and that usually happens within each caucus in their own special committees. Since Democrats netted enough to bring the total to a 50-50 split, then they have to move some around and since the last 2 Democrats (plus VP Harris' replacement) didn't come in until after everyone else was sworn in and the committees were initially setup with the 2 loser GOP memebers, they have to do some adjustments (and they might trying to do it strategically within the restrictions that the rules place on them for how many committees someone can be on, etc). In any case, Democrats WILL be Chairs.
The committee assignment process in the Senate is guided by Senate rules along with party rules and practices. Most new members arrive at the Senate with a "wish list" of committee assignments. They recognize that appointment to committees with a special impact on the interests of their states and regions can promote their own legislative effectiveness. For Senate party leaders, the committee appointment process offers a means of promoting party discipline through the granting or withholding of desired assignments.
Until the mid-19th century, the Senate made committee appointments either by vote of the full body or decision of its presiding officer. The first method proved inordinately time consuming; the second provoked controversy and dissatisfaction. Finally, in 1846, members agreed to a procedure under which both political parties within the Senate would submit for the full body's approval a slate of members to fill the various committee seats. This new plan fostered development of Senate party conferences (Democrats informally use the designation "caucus" . Independents and members of third parties have received committee assignments through one or the other of the major party conferences.
In the practice of recent years, party conferences convene before the start of each new Congress to elect leaders and determine committee assignments. Each party conference appoints a "committee on committees" to prepare a roster of members it wishes named to the party's specifically allotted committee seats. The percentage of a party's representation within the Senate determines the percentage of seats it will gain on each committee, although exact numbers are subject to negotiation between party floor leaders.
Party conference rules provide that each newly elected senator may choose a committee assignment before any other newly elected member is allowed to make a second committee choice. New senators make their selections according to a priority system that gives first choice to those who have previously served in the Senate, then to those with prior House service, and finally to those who served as their state's governor. All other new members have their order of choice determined by random drawing.
The Role of Seniority in Selection of Chairmen and Ranking Members
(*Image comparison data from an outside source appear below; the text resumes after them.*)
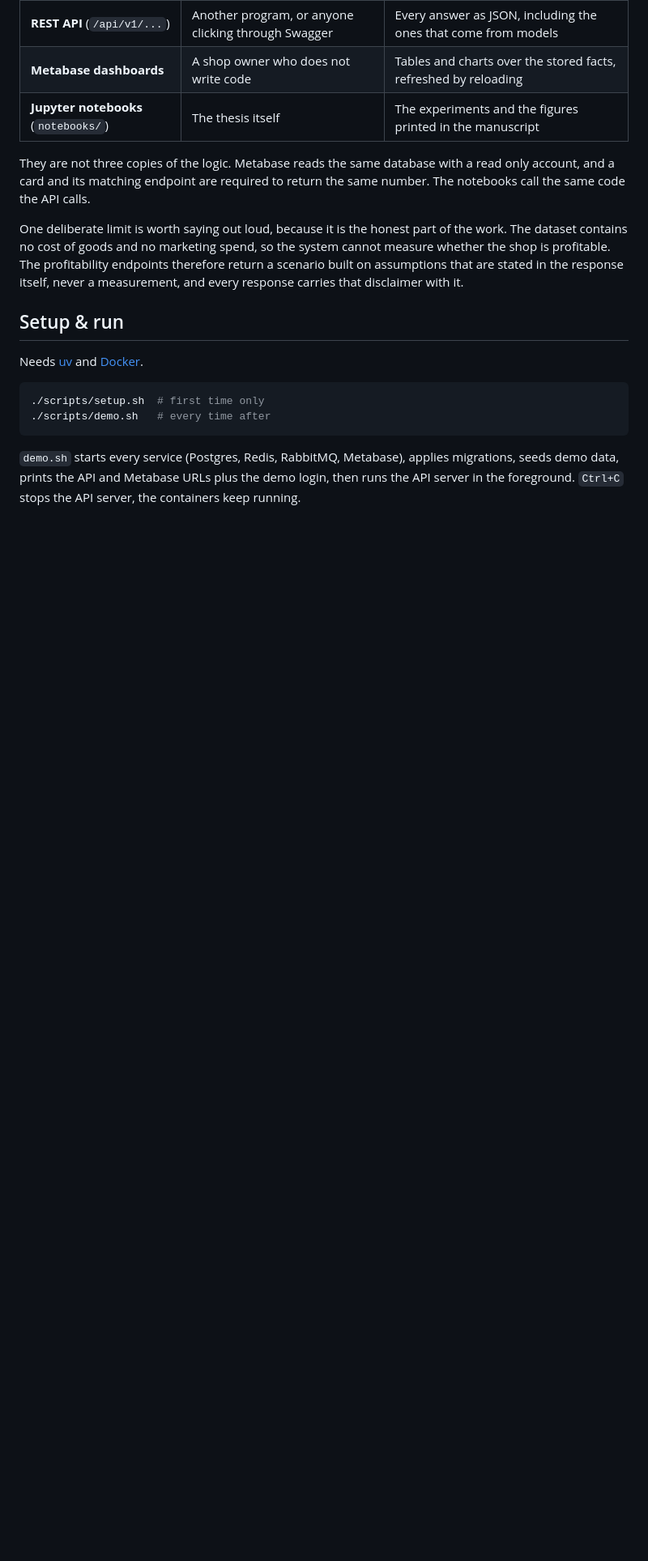
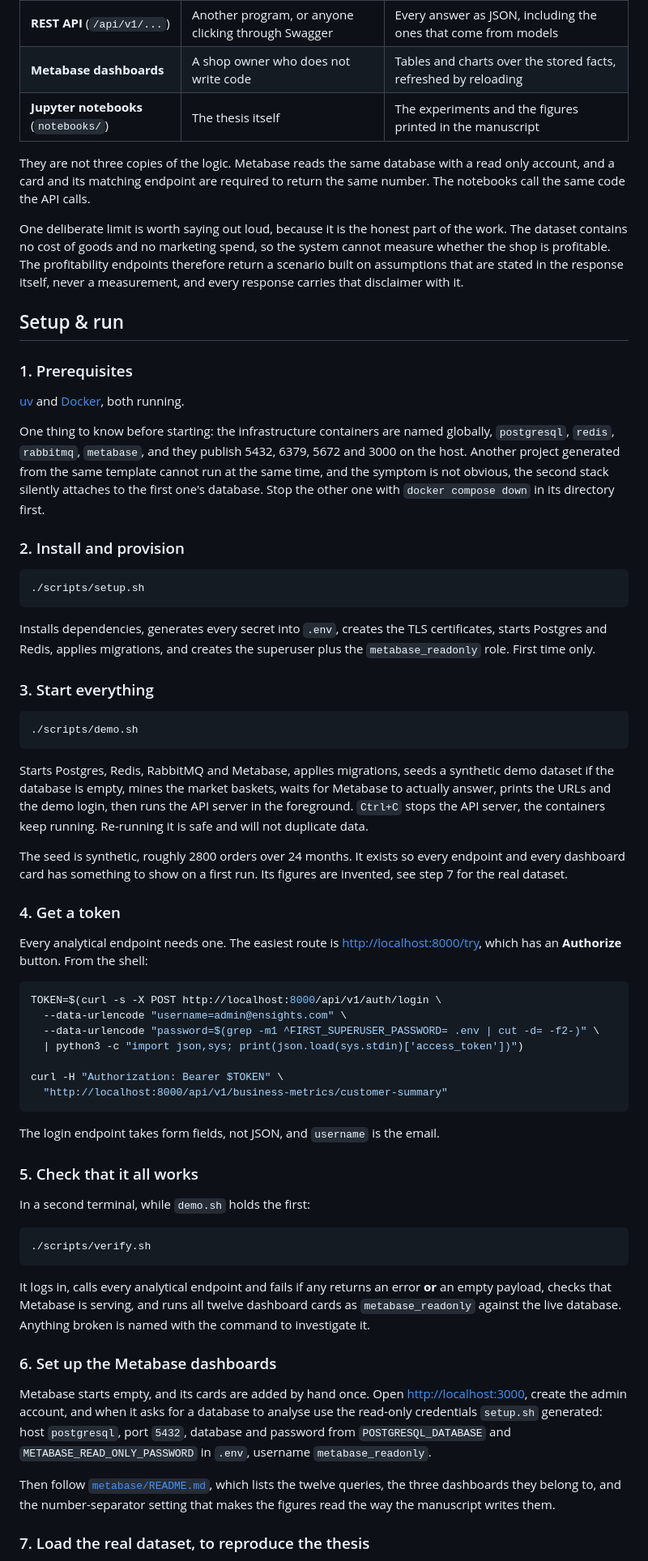
Before and after one commit to xrhstosmour/ensights, a Markdown page: README.md, the part around one of its changes. Shown at 81% size. Drawn GitHub-style; blank space fills up the shorter version.

Commit message:
Document running and checking the system step by step

````diff
--- a/README.md
+++ b/README.md
@@ -65,15 +65,87 @@ disclaimer with it.
 
 ## Setup & run
 
-Needs [uv](https://docs.astral.sh/uv/getting-started/installation/) and
-[Docker](https://docs.docker.com/engine/install/).
+### 1. Prerequisites
+
+[uv](https://docs.astral.sh/uv/getting-started/installation/) and
+[Docker](https://docs.docker.com/engine/install/), both running.
+
+One thing to know before starting: the infrastructure containers are named
+globally, `postgresql`, `redis`, `rabbitmq`, `metabase`, and they publish
+5432, 6379, 5672 and 3000 on the host. Another project generated from the same
+template cannot run at the same time, and the symptom is not obvious, the
+second stack silently attaches to the first one's database. Stop the other one
+with `docker compose down` in its directory first.
+
+### 2. Install and provision
 
 ```bash
-./scripts/setup.sh  # first time only
-./scripts/demo.sh   # every time after
+./scripts/setup.sh
 ```
 
-`demo.sh` starts every service (Postgres, Redis, RabbitMQ, Metabase), applies
-migrations, seeds demo data, prints the API and Metabase URLs plus the demo
-login, then runs the API server in the foreground. `Ctrl+C` stops the API
-server, the containers keep running.
+Installs dependencies, generates every secret into `.env`, creates the TLS
+certificates, starts Postgres and Redis, applies migrations, and creates the
+superuser plus the `metabase_readonly` role. First time only.
+
+### 3. Start everything
+
+```bash
+./scripts/demo.sh
+```
+
+Starts Postgres, Redis, RabbitMQ and Metabase, applies migrations, seeds a
+synthetic demo dataset if the database is empty, mines the market baskets,
+waits for Metabase to actually answer, prints the URLs and the demo login,
+then runs the API server in the foreground. `Ctrl+C` stops the API server, the
+containers keep running. Re-running it is safe and will not duplicate data.
+
+The seed is synthetic, roughly 2800 orders over 24 months. It exists so every
+endpoint and every dashboard card has something to show on a first run. Its
+figures are invented, see step 7 for the real dataset.
+
+### 4. Get a token
+
+Every analytical endpoint needs one. The easiest route is
+[http://localhost:8000/try](http://localhost:8000/try), which has an
+**Authorize** button. From the shell:
+
+```bash
+TOKEN=$(curl -s -X POST http://localhost:8000/api/v1/auth/login \
+  --data-urlencode "username=admin@ensights.com" \
+  --data-urlencode "password=$(grep -m1 ^FIRST_SUPERUSER_PASSWORD= .env | cut -d= -f2-)" \
+  | python3 -c "import json,sys; print(json.load(sys.stdin)['access_token'])")
+
+curl -H "Authorization: Bearer $TOKEN" \
+  "http://localhost:8000/api/v1/business-metrics/customer-summary"
+```
+
+The login endpoint takes form fields, not JSON, and `username` is the email.
+
+### 5. Check that it all works
+
+In a second terminal, while `demo.sh` holds the first:
+
+```bash
+./scripts/verify.sh
+```
+
+It logs in, calls every analytical endpoint and fails if any returns an error
+**or** an empty payload, checks that Metabase is serving, and runs all twelve
+dashboard cards as `metabase_readonly` against the live database. Anything
+broken is named with the command to investigate it.
+
+### 6. Set up the Metabase dashboards
+
+Metabase starts empty, and its cards are added by hand once. Open
+[http://localhost:3000](http://localhost:3000), create the admin account, and
+when it asks for a database to analyse use the read-only credentials `setup.sh`
+generated: host `postgresql`, port `5432`, database and password from
+`POSTGRESQL_DATABASE` and `METABASE_READ_ONLY_PASSWORD` in `.env`, username
+`metabase_readonly`.
+
+Then follow [`metabase/README.md`](metabase/README.md), which lists the twelve
+queries, the three dashboards they belong to, and the number-separator setting
+that makes the figures read the way the manuscript writes them.
+
+### 7. Load the real dataset, to reproduce the thesis
+
````
Also changed, not shown: other parts of README.md (+33 -3 lines), metabase/README.md (+31 -4 lines).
Traditionally, the majority party member with the greatest seniority on a particular committee serves as its chairman. When the Republican Party gained the majority in 1995, it altered its conference rules to allow Republicans on individual committees to vote by secret ballot for their committee's chairman, irrespective of that member's seniority. This adjustment was a logical consequence of the party's larger decision to place a six-year term limit on the service of its chairmen or, when in the minority, its ranking members.